Snare drums are one of the most easily identifiable music instruments in the drum-kit. The usual practice is to utilize a different snare for every song so that the overall sound experience is unique. Since each of them has a slightly different note, finding out the best snare drum for you may become a tedious job for you. https://www.lynda.com/Pro-Tools-tutorials/Treating-snare-drums-alternate-sounds/121906/138364-4.html gives you a comprehensive read about how you can do it. Here are some of the main parts of a snare drum and their purpose. · The shell is the central part of a snare drum that gives it most of the appearance and thereby this is what makes a difference to the ultimate sound output. Mostly the shell is made up of a single wood; in some cases, even mixed pieces are used. · The metal hoops also make up an essential part of any snare drum. Mostly triple-flange and die-cast metals are used for this purpose; the former is used for lesser rimshots and the latter for louder ones. · Lugs and tension rods will have an impact on the sound produced by the drum, but since the design has evolved over the years, the importance is much reduced. Tube lugs make sure that there is less contact between the metal and the shell in comparison with a split of long ones, thereby resulting in a modified sound. · Snare wires are thin and fragile strands of wire in the snare drum that creates an added sound when they interact with the side heads. Copper is the most commonly used material for snare drums. · The strainer is the support that holds the snares against the snare side head and can give an excellent adjustment to the tension between the wires. There are a lot of innovative designs to choose from; some may even include a mechanism using which you can either use or disengage the wires. · Snare beds are the critical part of the snare drum which is either cut or bent with the edge of the bearing on the snare side of the shell. These help in making the snares more controllable. · The heads contribute the most to the quality of music that can be created and also the durability of the snare drum. Most users have a single or double coated batter heads whereas some may prefer the pre-puffed materials. · The muffling can also make a difference to the end sound of the snare drum. There is a belief that is only a choice for the player to make. Some of them use a lot of muffling in their drums whereas some don’t even include them. · The variations in the mounting are of three major types: basket-style, auxiliary and three-leg models. You can also find numerous options when it comes do smaller snare drums. The parts mentioned above and the suggestions are only on a universal scale when you start using them; you will be able to quickly settle on the snare drum that will suit your music needs.

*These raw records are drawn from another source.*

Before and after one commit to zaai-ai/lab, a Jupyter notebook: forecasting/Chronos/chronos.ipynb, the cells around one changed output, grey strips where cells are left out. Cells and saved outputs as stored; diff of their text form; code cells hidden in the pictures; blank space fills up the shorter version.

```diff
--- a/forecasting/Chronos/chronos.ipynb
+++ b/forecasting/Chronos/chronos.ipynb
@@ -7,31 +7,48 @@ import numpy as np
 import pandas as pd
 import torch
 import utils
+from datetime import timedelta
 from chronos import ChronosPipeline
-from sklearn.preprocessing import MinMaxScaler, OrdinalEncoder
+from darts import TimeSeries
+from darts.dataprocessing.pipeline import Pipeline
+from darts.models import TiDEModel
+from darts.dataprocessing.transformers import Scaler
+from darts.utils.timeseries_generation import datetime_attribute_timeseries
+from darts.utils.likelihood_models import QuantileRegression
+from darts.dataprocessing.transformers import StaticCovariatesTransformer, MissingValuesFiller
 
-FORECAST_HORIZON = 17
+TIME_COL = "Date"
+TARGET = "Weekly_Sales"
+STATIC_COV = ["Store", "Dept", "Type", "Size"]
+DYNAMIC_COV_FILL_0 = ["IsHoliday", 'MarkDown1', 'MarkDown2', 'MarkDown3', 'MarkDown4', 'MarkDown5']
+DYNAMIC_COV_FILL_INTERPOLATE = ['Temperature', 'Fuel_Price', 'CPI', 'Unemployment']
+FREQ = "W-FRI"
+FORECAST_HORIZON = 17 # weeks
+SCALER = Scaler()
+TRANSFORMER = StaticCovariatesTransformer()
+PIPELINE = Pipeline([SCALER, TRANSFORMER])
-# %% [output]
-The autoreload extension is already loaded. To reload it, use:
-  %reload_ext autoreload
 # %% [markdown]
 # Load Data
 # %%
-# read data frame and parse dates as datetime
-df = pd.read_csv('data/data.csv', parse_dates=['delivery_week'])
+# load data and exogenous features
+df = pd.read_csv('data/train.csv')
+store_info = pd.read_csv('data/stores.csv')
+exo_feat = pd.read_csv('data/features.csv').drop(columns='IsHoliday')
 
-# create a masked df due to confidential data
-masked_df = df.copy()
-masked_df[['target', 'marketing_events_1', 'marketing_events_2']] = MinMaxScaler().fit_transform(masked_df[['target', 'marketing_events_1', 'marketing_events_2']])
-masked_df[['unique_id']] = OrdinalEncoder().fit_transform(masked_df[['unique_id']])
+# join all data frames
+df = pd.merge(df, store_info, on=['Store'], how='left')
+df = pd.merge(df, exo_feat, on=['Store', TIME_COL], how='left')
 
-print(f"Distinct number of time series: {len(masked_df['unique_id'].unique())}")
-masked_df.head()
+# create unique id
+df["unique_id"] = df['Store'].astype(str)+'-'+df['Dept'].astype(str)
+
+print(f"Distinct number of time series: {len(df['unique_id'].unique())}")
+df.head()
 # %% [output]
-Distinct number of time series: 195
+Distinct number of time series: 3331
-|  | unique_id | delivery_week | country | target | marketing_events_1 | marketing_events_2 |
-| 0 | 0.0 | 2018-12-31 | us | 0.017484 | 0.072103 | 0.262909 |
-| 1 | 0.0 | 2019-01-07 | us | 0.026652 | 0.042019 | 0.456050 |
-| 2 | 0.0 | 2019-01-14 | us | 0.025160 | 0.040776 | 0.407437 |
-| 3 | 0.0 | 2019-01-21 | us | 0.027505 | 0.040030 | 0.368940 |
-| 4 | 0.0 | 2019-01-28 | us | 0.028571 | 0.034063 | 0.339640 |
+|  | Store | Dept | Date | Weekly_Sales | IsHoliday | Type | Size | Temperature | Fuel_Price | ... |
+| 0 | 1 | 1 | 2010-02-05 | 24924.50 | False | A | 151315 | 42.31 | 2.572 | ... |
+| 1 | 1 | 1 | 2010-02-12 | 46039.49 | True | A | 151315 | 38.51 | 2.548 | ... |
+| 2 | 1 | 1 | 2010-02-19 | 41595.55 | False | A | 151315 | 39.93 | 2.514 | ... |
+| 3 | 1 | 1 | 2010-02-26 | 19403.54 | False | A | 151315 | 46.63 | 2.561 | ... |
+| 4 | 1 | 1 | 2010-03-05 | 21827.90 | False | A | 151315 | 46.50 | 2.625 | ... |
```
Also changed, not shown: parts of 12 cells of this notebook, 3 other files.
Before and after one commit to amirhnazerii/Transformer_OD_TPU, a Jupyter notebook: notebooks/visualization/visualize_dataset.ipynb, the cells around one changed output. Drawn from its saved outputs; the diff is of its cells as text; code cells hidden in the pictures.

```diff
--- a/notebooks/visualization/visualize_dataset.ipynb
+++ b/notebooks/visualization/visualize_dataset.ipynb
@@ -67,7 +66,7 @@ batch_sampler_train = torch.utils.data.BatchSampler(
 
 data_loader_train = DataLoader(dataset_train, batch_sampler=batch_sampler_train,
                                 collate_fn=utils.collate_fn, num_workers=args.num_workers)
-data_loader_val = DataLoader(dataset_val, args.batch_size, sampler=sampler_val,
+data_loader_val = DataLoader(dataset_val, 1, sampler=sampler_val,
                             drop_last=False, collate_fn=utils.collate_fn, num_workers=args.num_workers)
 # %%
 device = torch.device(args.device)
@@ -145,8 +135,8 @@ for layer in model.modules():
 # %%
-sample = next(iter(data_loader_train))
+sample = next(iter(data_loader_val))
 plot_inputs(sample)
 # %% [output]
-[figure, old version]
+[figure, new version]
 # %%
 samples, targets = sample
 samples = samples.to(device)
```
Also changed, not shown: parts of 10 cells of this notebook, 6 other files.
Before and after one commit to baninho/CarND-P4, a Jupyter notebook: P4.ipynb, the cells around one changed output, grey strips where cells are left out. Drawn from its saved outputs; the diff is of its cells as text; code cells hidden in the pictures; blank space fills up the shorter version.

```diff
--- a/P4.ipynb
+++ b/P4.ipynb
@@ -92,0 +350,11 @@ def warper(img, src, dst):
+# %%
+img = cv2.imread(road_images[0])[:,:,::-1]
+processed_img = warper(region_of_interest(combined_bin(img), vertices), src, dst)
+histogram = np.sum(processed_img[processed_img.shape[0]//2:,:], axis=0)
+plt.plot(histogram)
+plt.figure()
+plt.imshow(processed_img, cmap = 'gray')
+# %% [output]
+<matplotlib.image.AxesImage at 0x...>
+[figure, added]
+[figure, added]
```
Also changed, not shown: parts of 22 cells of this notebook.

Preparing for an emergency is no mean task. A handy bug out bag is an essential preparation for it, but to decide on what contents should go to the bag is very time consuming and not very simple. Different people have different opinions on what materials the bag should constitute. It is also easy to fill up stuff which you will not need and leave with a bag full of unwanted things. A bug out bag is a survival kit, and SurvivalCrackas.com recommends that you prepare a kit which should help you sustain for about 72 hours and this is also what the governments recommend as per www.gq.com/story/the-life-changing-magic-of-doomsday-prepping a leading lifestyle magazine. This bag should be prepared so that it suits your needs. Before listing out the items that should go to the bag, here are a few things to consider. The weight of the bag: As per general regulations, the contents of the bag should not exceed 25% of your body weight, unless you are used to carrying large bags. This cap on the weight is because you do not want to get out of danger in an emergency quickly and a heavy bag should not be a hindrance for your movement. Location of the bug out: Bugging out is moving to a safer area when an emergency strikes. Ensure beforehand where to go when you in crisis and that place should be far away from danger at least for a short time. In some cases, you will have to move to locations which are secluded which is when you will need more food and water. Carry quality stuff: The contents of your bag will keep you alive, so choose what you want to carry. Ensure you buy the best affordable quality gear so that it serves the intended purpose. Buying a second-hand equipment in good shape is worth than buying something of cheap quality. The last thing you want in an emergency is to deal with broken contents, be it the bug out bag or its contents. The contents of your bag should have the following Shelter module: Depending on the bug out location and how far it is, the contents should be decided. If you are evacuating from an urban area to a remote location, there are a few things to have: Blanket. Compression Sack. Sleeping bag. Tent. Stove and cooking set. First aid module: This is an essential kit that needs to be included in: Aspirin and ibuprofen tablets. Ointments for burn, pain relief. Cleansing pads. Bandages. Cold compress. First aid tapes. Sterile eye pads. Gloves. Hygiene module: People tend to ignore this, but hygiene is essential as it keeps sickness and infections at bay. Toothbrush and toothpaste. Soaps. Bug sprays. Detergents. Toilet paper. Food and water: You should carry food and water to last for up to 72 hours. The food that you take should give you energy and should be healthy. Water is also essential for you to stay hydrated. Energy bars. MRE’s. Water filter kits. Bottled water. Salt and pepper. Coffee or tea. Electrolyte. These are the vital things to be kept handy cause nothing is predictable, so be prepared.